In Barry Wood's Article “Buffett's silly talk about the US debt” he poses the question when the debt too much to handle and will it affect the US in similar ways as it has in Greece and other countries that defaulted. The main reason for the writing of this article was a statement made by Warren Buffett where he states “The United States is not going to have a debt crisis as long as we keep issuing our debts in our own currency. The only thing we have to worry about is the printing press and inflation.” which by economists and historical debt followers seemed to sound naïve and shortsighted from the comments on the subject provided within the article by Niall Ferguson, Allan Meltzer, and Carmen Reinhart to just to name a few.
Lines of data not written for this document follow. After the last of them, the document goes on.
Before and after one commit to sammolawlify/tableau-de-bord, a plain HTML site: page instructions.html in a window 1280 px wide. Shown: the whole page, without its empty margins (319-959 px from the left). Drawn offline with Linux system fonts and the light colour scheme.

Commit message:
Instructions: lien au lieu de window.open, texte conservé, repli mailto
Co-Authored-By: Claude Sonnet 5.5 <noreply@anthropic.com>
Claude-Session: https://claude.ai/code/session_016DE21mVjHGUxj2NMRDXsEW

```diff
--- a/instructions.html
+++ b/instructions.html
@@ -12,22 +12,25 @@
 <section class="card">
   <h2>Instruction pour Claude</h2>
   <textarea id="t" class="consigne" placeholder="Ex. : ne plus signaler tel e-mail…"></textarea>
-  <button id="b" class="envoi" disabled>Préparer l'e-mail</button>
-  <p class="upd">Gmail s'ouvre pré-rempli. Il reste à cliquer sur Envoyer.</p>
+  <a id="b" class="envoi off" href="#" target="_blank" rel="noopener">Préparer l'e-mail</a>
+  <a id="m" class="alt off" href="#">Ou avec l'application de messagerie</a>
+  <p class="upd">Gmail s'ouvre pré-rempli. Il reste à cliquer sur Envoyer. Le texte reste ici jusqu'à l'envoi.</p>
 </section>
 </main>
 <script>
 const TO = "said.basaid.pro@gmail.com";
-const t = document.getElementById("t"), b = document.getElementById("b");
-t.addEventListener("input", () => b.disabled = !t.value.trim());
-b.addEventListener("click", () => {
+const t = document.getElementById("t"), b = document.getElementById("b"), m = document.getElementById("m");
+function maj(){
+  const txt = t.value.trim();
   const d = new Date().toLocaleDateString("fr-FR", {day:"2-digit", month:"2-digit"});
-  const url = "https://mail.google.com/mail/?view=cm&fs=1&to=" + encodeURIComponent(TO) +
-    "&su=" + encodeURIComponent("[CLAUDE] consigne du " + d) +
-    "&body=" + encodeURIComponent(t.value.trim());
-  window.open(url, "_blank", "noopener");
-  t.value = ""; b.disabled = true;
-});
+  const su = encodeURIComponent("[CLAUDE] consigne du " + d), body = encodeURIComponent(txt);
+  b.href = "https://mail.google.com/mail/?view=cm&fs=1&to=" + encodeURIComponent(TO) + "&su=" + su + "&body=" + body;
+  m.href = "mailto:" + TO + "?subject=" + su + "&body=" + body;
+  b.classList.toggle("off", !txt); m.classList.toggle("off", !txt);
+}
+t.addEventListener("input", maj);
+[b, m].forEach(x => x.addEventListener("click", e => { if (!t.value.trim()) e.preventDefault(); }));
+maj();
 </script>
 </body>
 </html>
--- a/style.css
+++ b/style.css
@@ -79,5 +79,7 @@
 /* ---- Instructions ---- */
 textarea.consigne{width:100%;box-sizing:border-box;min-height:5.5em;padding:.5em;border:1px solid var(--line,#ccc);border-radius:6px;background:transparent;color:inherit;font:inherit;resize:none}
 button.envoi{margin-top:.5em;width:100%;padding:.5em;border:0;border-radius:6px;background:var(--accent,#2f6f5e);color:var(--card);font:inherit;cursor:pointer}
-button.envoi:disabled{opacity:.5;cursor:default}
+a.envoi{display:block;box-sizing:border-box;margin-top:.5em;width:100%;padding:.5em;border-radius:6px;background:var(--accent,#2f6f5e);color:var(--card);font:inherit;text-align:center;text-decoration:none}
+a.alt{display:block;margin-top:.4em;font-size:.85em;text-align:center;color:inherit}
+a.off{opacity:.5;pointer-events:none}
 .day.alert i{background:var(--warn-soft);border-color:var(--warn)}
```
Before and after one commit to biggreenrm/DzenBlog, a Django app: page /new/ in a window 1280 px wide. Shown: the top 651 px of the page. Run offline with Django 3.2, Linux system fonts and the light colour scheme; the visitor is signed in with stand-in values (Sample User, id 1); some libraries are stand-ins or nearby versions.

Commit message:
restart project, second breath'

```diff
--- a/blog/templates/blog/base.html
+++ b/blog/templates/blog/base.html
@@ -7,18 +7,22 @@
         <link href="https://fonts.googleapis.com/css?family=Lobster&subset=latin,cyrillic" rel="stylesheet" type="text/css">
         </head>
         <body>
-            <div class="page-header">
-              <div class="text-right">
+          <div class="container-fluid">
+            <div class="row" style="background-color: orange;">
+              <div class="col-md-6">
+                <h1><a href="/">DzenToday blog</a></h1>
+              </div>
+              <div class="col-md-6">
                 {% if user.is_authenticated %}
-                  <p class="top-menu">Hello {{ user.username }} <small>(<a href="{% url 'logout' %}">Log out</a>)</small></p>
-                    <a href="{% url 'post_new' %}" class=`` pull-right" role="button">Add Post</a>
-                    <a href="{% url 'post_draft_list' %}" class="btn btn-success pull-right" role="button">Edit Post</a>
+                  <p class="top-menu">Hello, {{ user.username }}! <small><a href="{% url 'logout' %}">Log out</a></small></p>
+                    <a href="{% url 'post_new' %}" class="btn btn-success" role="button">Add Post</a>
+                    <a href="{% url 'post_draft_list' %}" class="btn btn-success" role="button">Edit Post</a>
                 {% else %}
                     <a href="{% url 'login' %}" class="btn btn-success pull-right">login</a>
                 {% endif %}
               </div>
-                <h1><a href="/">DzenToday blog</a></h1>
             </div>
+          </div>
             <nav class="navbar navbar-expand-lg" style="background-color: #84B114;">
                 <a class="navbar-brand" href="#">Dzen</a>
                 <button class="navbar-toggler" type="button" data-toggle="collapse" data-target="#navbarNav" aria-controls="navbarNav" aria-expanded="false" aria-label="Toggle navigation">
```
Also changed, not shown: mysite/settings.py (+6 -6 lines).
From what I gather having a debt program where the US is almost matching GDP with it's spending seems uncertain and potentially dangerous. Inflation will ensue but at what rate is dependent on how the US debt is purchased and what advantages having debt can bring. Japan who owns a considerable amount of our debt just had a huge disaster which could get worse before it becomes better. This creates an indirect instability for the US. Though it's doubtful Japan will sell off our debt, it's not impossible. The way the monetary policy is being run it seems very Keynesian with very little planning for the future.
Say we have debt that matches our GDP or exceeds it by 2016 which at the moment we are supporting a 94% debt to GDP ratio. The US could come back due to the sale of securities like bonds, reinvesting in infrastructure, and low risk investing of the dollar. The US could sell it's debt as bonds to the top wealthy American people at favorable rates of return which would keep our economy local. Having tax incentives for investing in the US economy would also help reduce our debt. Overall the current rate of spending can't go on like it has. A combination of things need to be accomplished for both short and long term. All public programs need to be addressed which at the moment it seems only the programs that have a hard time putting up a fight are getting hit with lowered funding such as school. Taking a few percent from each program where the lesser needed ones get hit progressively higher would be a great path to go down.
In going deeper into debt without the infrastructure to support it by reduction in schooling, less investing in small businesses, and reduction in fair macroeconomic practices(favoritism, tariffs) the US economy and therefore the world could tilt towards a meltdown. We saw this during the market failure in Asia where weak financial markets created a scare and everyone started pulling their assets from banks. Inflation is not a problem as yet and can help in places where debt is an issue but too much debt and the US risks losing investors like Japan and China by the US credit rating dropping which would hurt GDP, and create panic in financial markets. A sell-off of treasuries would result in a...